January 17, 2011

Weasel Zippers:  "Shaman" was sham?

A website called Weasel Zippers posted the following article from CNSNews.com. This article addressed the Native prayer discussed in Apology for "Ugly" Prayer Remarks and Conservatives Attack "Ugly" Native Prayer. Weasel Zippers added the headline to show what it thought of the prayer.

The Shaman Was a Sham?  Native American Prayer at AZ Memorial Delivered by Roman Catholic Physician

“In reality, I’m Catholic.”It would be a mistake, however, to call the Native American beliefs he was expressing a religion, Gonzales said.

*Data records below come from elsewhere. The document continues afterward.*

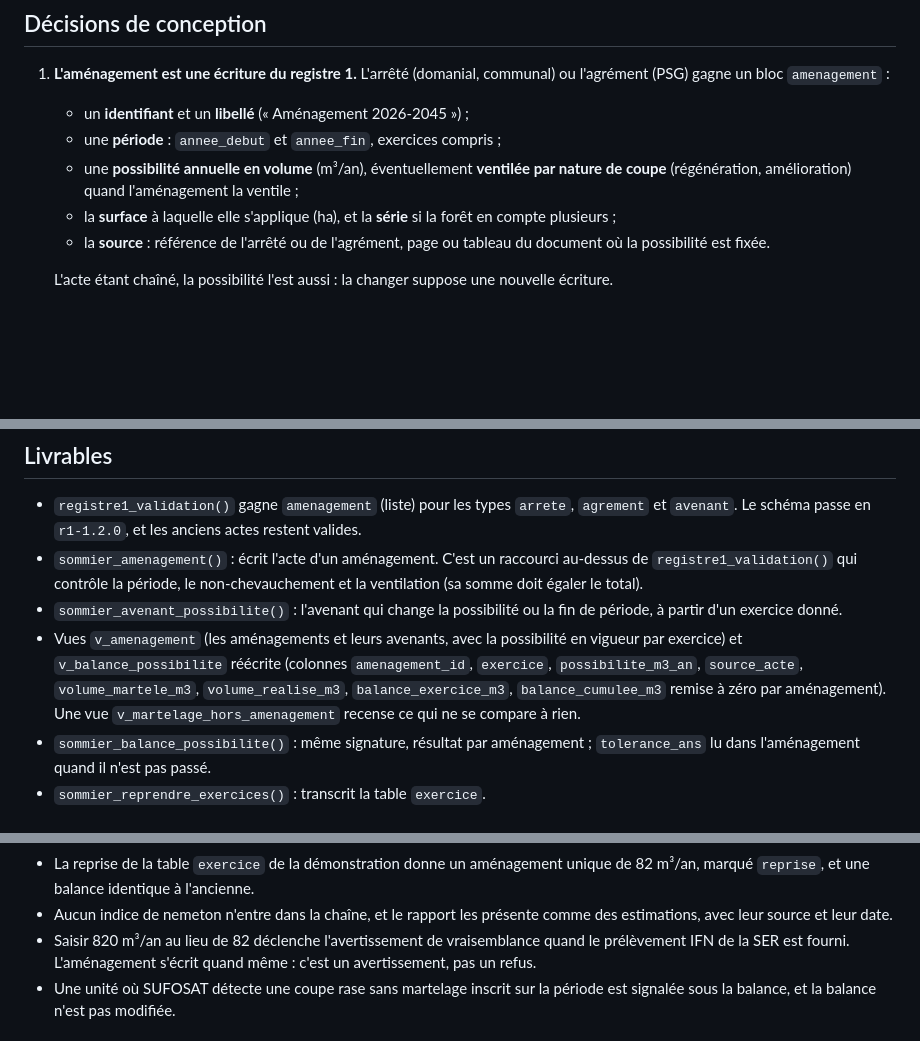
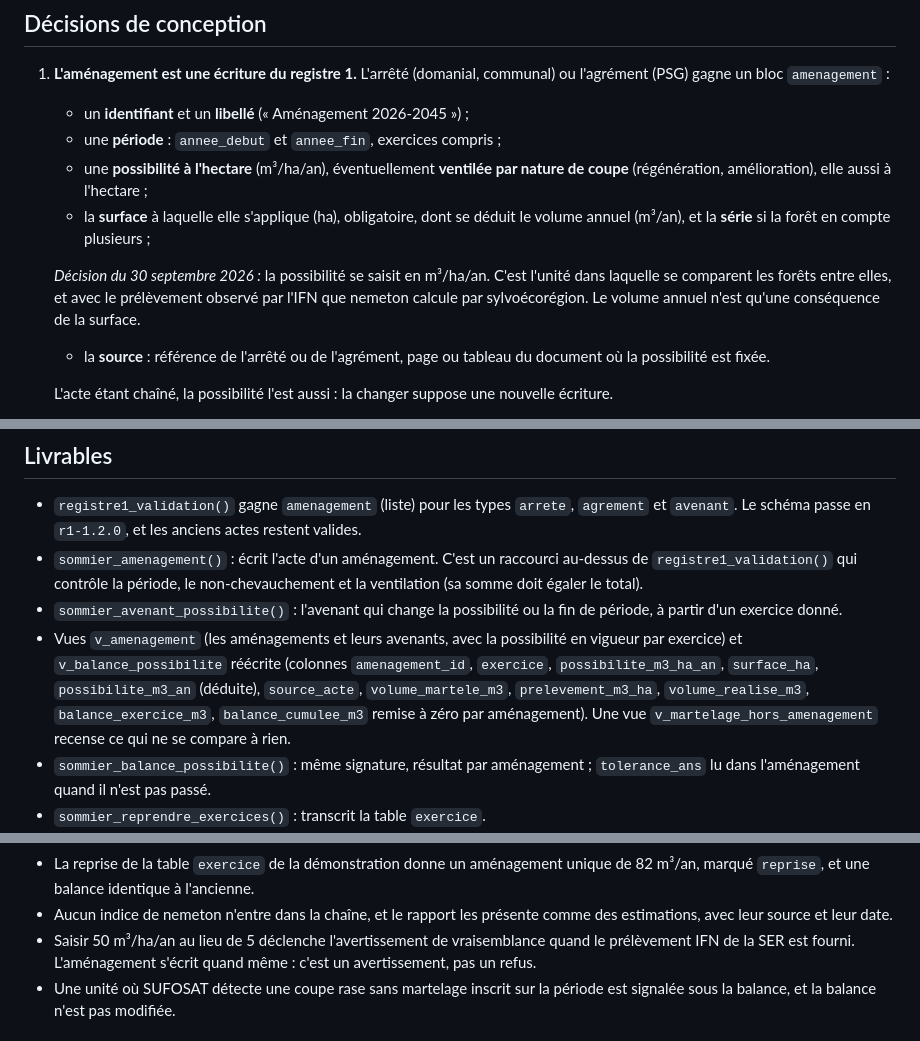
Before and after one commit to pobsteta/sommieR, a Markdown page: specs/brief_amenagement-1_balance-de-possibilite.md, 3 parts joined by grey strips. Rendered like a GitHub page; blank space fills up the shorter version.

Commit message:
Aménagement, lot 1 : la possibilité en m³/ha/an
La possibilité se saisit à l'hectare, sur une surface obligatoire ; le
volume annuel s'en déduit, et le prélèvement se ramène à l'hectare pour
se comparer à la possibilité et à l'IFN.

Co-Authored-By: Claude Opus 5.5 <noreply@anthropic.com>
Claude-Session: https://claude.ai/code/session_01PDvwWQFM6rnCQ1qDMZWUwt

```diff
--- a/specs/brief_amenagement-1_balance-de-possibilite.md
+++ b/specs/brief_amenagement-1_balance-de-possibilite.md
@@ -88,11 +88,17 @@ suivant.
    communal) ou l'agrément (PSG) gagne un bloc `amenagement` :
    - un **identifiant** et un **libellé** (« Aménagement 2026-2045 ») ;
    - une **période** : `annee_debut` et `annee_fin`, exercices compris ;
-   - une **possibilité annuelle en volume** (m³/an), éventuellement **ventilée
-     par nature de coupe** (régénération, amélioration) quand l'aménagement la
-     ventile ;
-   - la **surface** à laquelle elle s'applique (ha), et la **série** si la
-     forêt en compte plusieurs ;
+   - une **possibilité à l'hectare** (m³/ha/an), éventuellement **ventilée
+     par nature de coupe** (régénération, amélioration), elle aussi à
+     l'hectare ;
+   - la **surface** à laquelle elle s'applique (ha), obligatoire, dont se
+     déduit le volume annuel (m³/an), et la **série** si la forêt en compte
+     plusieurs ;
+
+   *Décision du 30 septembre 2026 :* la possibilité se saisit en m³/ha/an.
+   C'est l'unité dans laquelle se comparent les forêts entre elles, et avec
+   le prélèvement observé par l'IFN que nemeton calcule par sylvoécorégion.
+   Le volume annuel n'est qu'une conséquence de la surface.
    - la **source** : référence de l'arrêté ou de l'agrément, page ou tableau
      du document où la possibilité est fixée.
 
@@ -149,8 +155,10 @@ suivant.
   fin de période, à partir d'un exercice donné.
 - Vues `v_amenagement` (les aménagements et leurs avenants, avec la
   possibilité en vigueur par exercice) et `v_balance_possibilite` réécrite
-  (colonnes `amenagement_id`, `exercice`, `possibilite_m3_an`, `source_acte`,
-  `volume_martele_m3`, `volume_realise_m3`, `balance_exercice_m3`,
+  (colonnes `amenagement_id`, `exercice`, `possibilite_m3_ha_an`,
+  `surface_ha`, `possibilite_m3_an` (déduite), `source_acte`,
+  `volume_martele_m3`, `prelevement_m3_ha`, `volume_realise_m3`,
+  `balance_exercice_m3`,
   `balance_cumulee_m3` remise à zéro par aménagement). Une vue
   `v_martelage_hors_amenagement` recense ce qui ne se compare à rien.
 - `sommier_balance_possibilite()` : même signature, résultat par aménagement ;
@@ -234,7 +242,7 @@ reprendre tel quel. Ce qui existe sert d'ordre de grandeur ou de contrôle.
   l'ancienne.
 - Aucun indice de nemeton n'entre dans la chaîne, et le rapport les présente
   comme des estimations, avec leur source et leur date.
-- Saisir 820 m³/an au lieu de 82 déclenche l'avertissement de vraisemblance
+- Saisir 50 m³/ha/an au lieu de 5 déclenche l'avertissement de vraisemblance
   quand le prélèvement IFN de la SER est fourni. L'aménagement s'écrit quand
   même : c'est un avertissement, pas un refus.
 - Une unité où SUFOSAT détecte une coupe rase sans martelage inscrit sur la
```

“It’s not truly a religion, it’s more of a way of appreciating spirituality,” Gonzales told CNSNews.com. “I’m Yaqui and Yaquis have been Roman Catholics since 1650. We were one of the first tribes in Mexico to actually peacefully absorb Catholicism; however we have always practiced Catholicism in our own unique manner, incorporating traditional beliefs, and so I grew up as a Roman Catholic with a Yaqui variation.”

“In reality, I’m Catholic, but the spirituality I’ve come across with traditional healers is one of the most beautiful things I’ve seen, and it’s a way of approaching people and it’s an additional way of healing that has actually helped me to be a better family doc.”

None of the victims of the Tucson massacre were known to be Yaqui. Moreover, no rabbi, Catholic priest or Protestant minister, the known religions of the victims, was included in the memorial program.
Comment:  Gonzales never called himself a shaman. The only one who did that was the ignorant Weasel Zippers headline writer.

The only "sham" is the ignorant assumption that Native Americans can't be Catholics. Again, blame the Weasel Zippers headline writer for that.

As for whether Roman Catholics can say Native blessings, the answer is yes. It's done throughout the Southwest, where many Indian pueblos combine Native and Catholic traditions.

Weasels show their hate

Given the range of victims, how would Weasel Zippers have chosen between a rabbi, a priest, and a minister? Or would it have had one of each?

I think the First Amendment explains why the memorial service had a Native blessing rather than a religious prayer. I'd say whoever planned the service was smart.

This is yet another example of the conservative hate speech liberals have denounced so often. Did these weasels discuss the choice of Gonzales intelligently or offer thoughtful alternatives? Did they research him or his Native background before commenting on him? No.

Rather, they called him a shaman" and a "sham" to demonize him. They deemed him a brown-skinned threat to their white privilege, so they sought to take him out. They engaged in character assassination rather than actual assassination, but their objective was the same. Get rid of the strange, unpalatable, un-American one, even if he is a Catholic. Smear and discredit so he can't hurt conservatives in the future.

For more on the subject, see What "I Want My Country Back" Means and Obama Smeared as Luo Tribesman.

1 comment:

Apuleius Platonicus said...

It is true that Gonzales' prayer was an authentic example of the religious practices of the Yaqui people, and many other indigenous Americans. One the other hand, his characterization of the way in which the Yaqui converted as "peaceful absorption" of Christianity was extremely inaccurate. The Yaquis repelled repeated attacks by Conquistadors, but in doing so they took heavy losses. The Spanish were in the process of subjugating all of the Indios in that region and only choice that the Yaquis had was between (1) fighting to the death, or (2) negotiating the best deal they could get. In the end they had little choice but to accept being ruled over by the Jesuits, who reorganized the Yaquis into "mission villages". In return, the Jesuits promised to protect the Yaquis, but subsequent history demonstrated that this promise was a sham.

No one should ever use the word "peaceful" when describing the process by which Native peoples were conquered and forcibly converted.